Aim of the exercise:
Could the listing below be returned exactly, with its pictures left out?
++++++
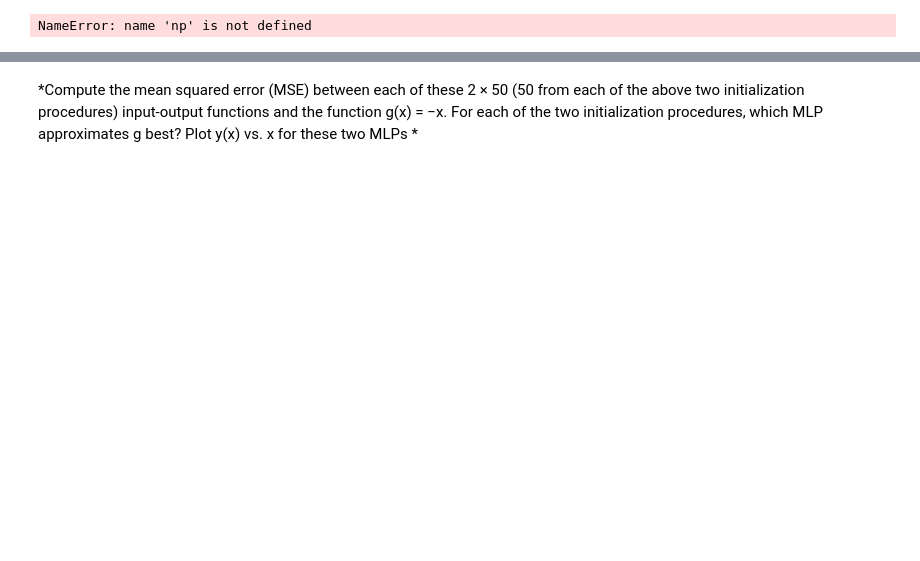
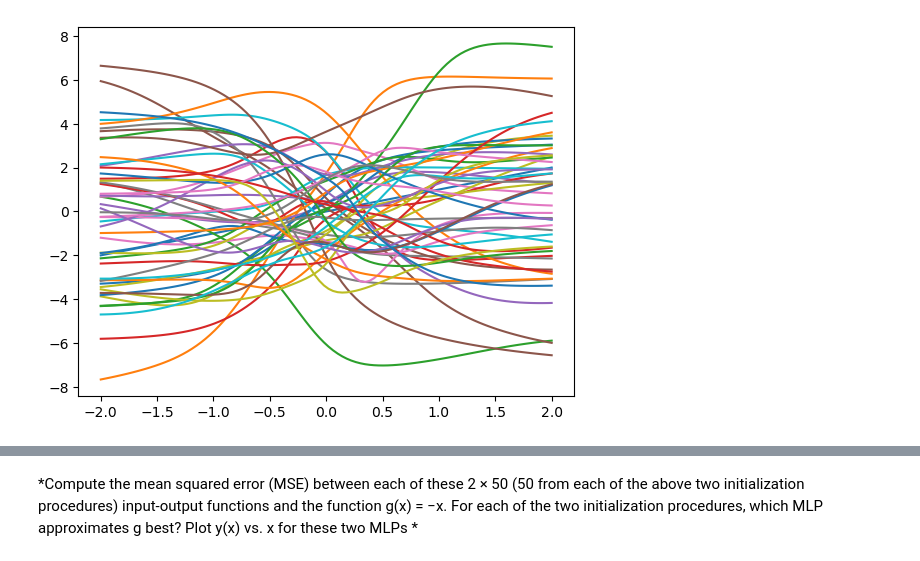
Before and after one commit to Javiermateor/Machine-Intelligence-I, a Jupyter notebook: Exercise 00/Exercise_03.ipynb, the cells around one changed output, grey strips where cells are left out. Drawn from its saved outputs; the diff is of its cells as text; code cells hidden in the pictures; blank space fills up the shorter version.

```diff
--- a/Exercise 00/Exercise_03.ipynb
+++ b/Exercise 00/Exercise_03.ipynb
@@ -8,11 +8,11 @@ from scipy import linalg as LA
 # %%
 #Create 50 independet MLPs with 1 hidden layer of 10 neurons and 1 output neuron
 #seed the random number generator
-def MLP_1(x,n):
+def MLP_1(x,n,MLP_no):
     '''Compute Output for MLP with 1 hidden layer of 10 neurons and 1 output neuron'''
     #initialize weights
     #seed the random number generator
-    #np.random.seed(10)
+    np.random.seed(MLP_no)
     w21 = np.random.normal(0, 1, (10, 1))
     w10 = np.random.normal(0, n, (10, 1))
     w20 = np.random.uniform(-2, 2, (10, 1))
@@ -25,22 +25,26 @@ def MLP_1(x,n):
     output = w21.T@f_h
 
     return output
-
-
-x = np.linspace(-2,2,50).reshape(50,1)
-
-#Add column for outputs
-input_output1 = np.append(x, np.zeros((50,1)), axis=1)
-input_output2 = np.append(x, np.zeros((50,1)), axis=1)
-
-for i in range(len(x)):
-    output1 = MLP_1(x[i].reshape(1,1),2)
-    output2 = MLP_1(x[i].reshape(1,1),0.5)
-    input_output1[i,1] = output1
-    input_output2[i,1] = output2
-
-#Plot the output for the 50 MLPs with N(0,2)
-f1 = plt.figure(figsize=(15,10))
-plt.plot(input_output1[:,0], input_output1[:,1])
-# %% [output]
-NameError: name 'np' is not defined
+# %%
+
+x = np.linspace(-2,2,100).reshape(100,1)
+
+#Add 50 columns for outputs
+input_output1 = np.append(x, np.zeros((100,50)), axis=1)
+input_output2 = np.append(x, np.zeros((100,50)), axis=1)
+
+for MLP_no in np.arange(start = 1, stop = 51):
+    for i in range(len(x)):
+        output1 = MLP_1(x[i].reshape(1,1),2, MLP_no)
+        output2 = MLP_1(x[i].reshape(1,1),0.5, MLP_no)
+        input_output1[i,MLP_no] = output1
+        input_output2[i,MLP_no] = output2
+
+
+#Plot output of all 50 MLPs
+number_of_MLPs = np.shape(input_output1)[1]
+
+for i in np.arange(number_of_MLPs):
+    plt.plot(input_output1[:,0], input_output1[:,i])
+# %% [output]
+[figure, added]
```
Also changed, not shown: parts of 6 cells of this notebook.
++++++
Exercise response:
Before and after one commit to Javiermateor/Machine-Intelligence-I, a Jupyter notebook: Exercise 00/Exercise_03.ipynb, the cells around one changed output, grey strips where cells are left out. Drawn from its saved outputs; the diff is of its cells as text; code cells hidden in the pictures; blank space fills up the shorter version.

```diff
--- a/Exercise 00/Exercise_03.ipynb
+++ b/Exercise 00/Exercise_03.ipynb
@@ -8,11 +8,11 @@ from scipy import linalg as LA
 # %%
 #Create 50 independet MLPs with 1 hidden layer of 10 neurons and 1 output neuron
 #seed the random number generator
-def MLP_1(x,n):
+def MLP_1(x,n,MLP_no):
     '''Compute Output for MLP with 1 hidden layer of 10 neurons and 1 output neuron'''
     #initialize weights
     #seed the random number generator
-    #np.random.seed(10)
+    np.random.seed(MLP_no)
     w21 = np.random.normal(0, 1, (10, 1))
     w10 = np.random.normal(0, n, (10, 1))
     w20 = np.random.uniform(-2, 2, (10, 1))
@@ -25,22 +25,26 @@ def MLP_1(x,n):
     output = w21.T@f_h
 
     return output
-
-
-x = np.linspace(-2,2,50).reshape(50,1)
-
-#Add column for outputs
-input_output1 = np.append(x, np.zeros((50,1)), axis=1)
-input_output2 = np.append(x, np.zeros((50,1)), axis=1)
-
-for i in range(len(x)):
-    output1 = MLP_1(x[i].reshape(1,1),2)
-    output2 = MLP_1(x[i].reshape(1,1),0.5)
-    input_output1[i,1] = output1
-    input_output2[i,1] = output2
-
-#Plot the output for the 50 MLPs with N(0,2)
-f1 = plt.figure(figsize=(15,10))
-plt.plot(input_output1[:,0], input_output1[:,1])
-# %% [output]
-NameError: name 'np' is not defined
+# %%
+
+x = np.linspace(-2,2,100).reshape(100,1)
+
+#Add 50 columns for outputs
+input_output1 = np.append(x, np.zeros((100,50)), axis=1)
+input_output2 = np.append(x, np.zeros((100,50)), axis=1)
+
+for MLP_no in np.arange(start = 1, stop = 51):
+    for i in range(len(x)):
+        output1 = MLP_1(x[i].reshape(1,1),2, MLP_no)
+        output2 = MLP_1(x[i].reshape(1,1),0.5, MLP_no)
+        input_output1[i,MLP_no] = output1
+        input_output2[i,MLP_no] = output2
+
+
+#Plot output of all 50 MLPs
+number_of_MLPs = np.shape(input_output1)[1]
+
+for i in np.arange(number_of_MLPs):
+    plt.plot(input_output1[:,0], input_output1[:,i])
+# %% [output]
+[figure, added]
```
Also changed, not shown: parts of 6 cells of this notebook.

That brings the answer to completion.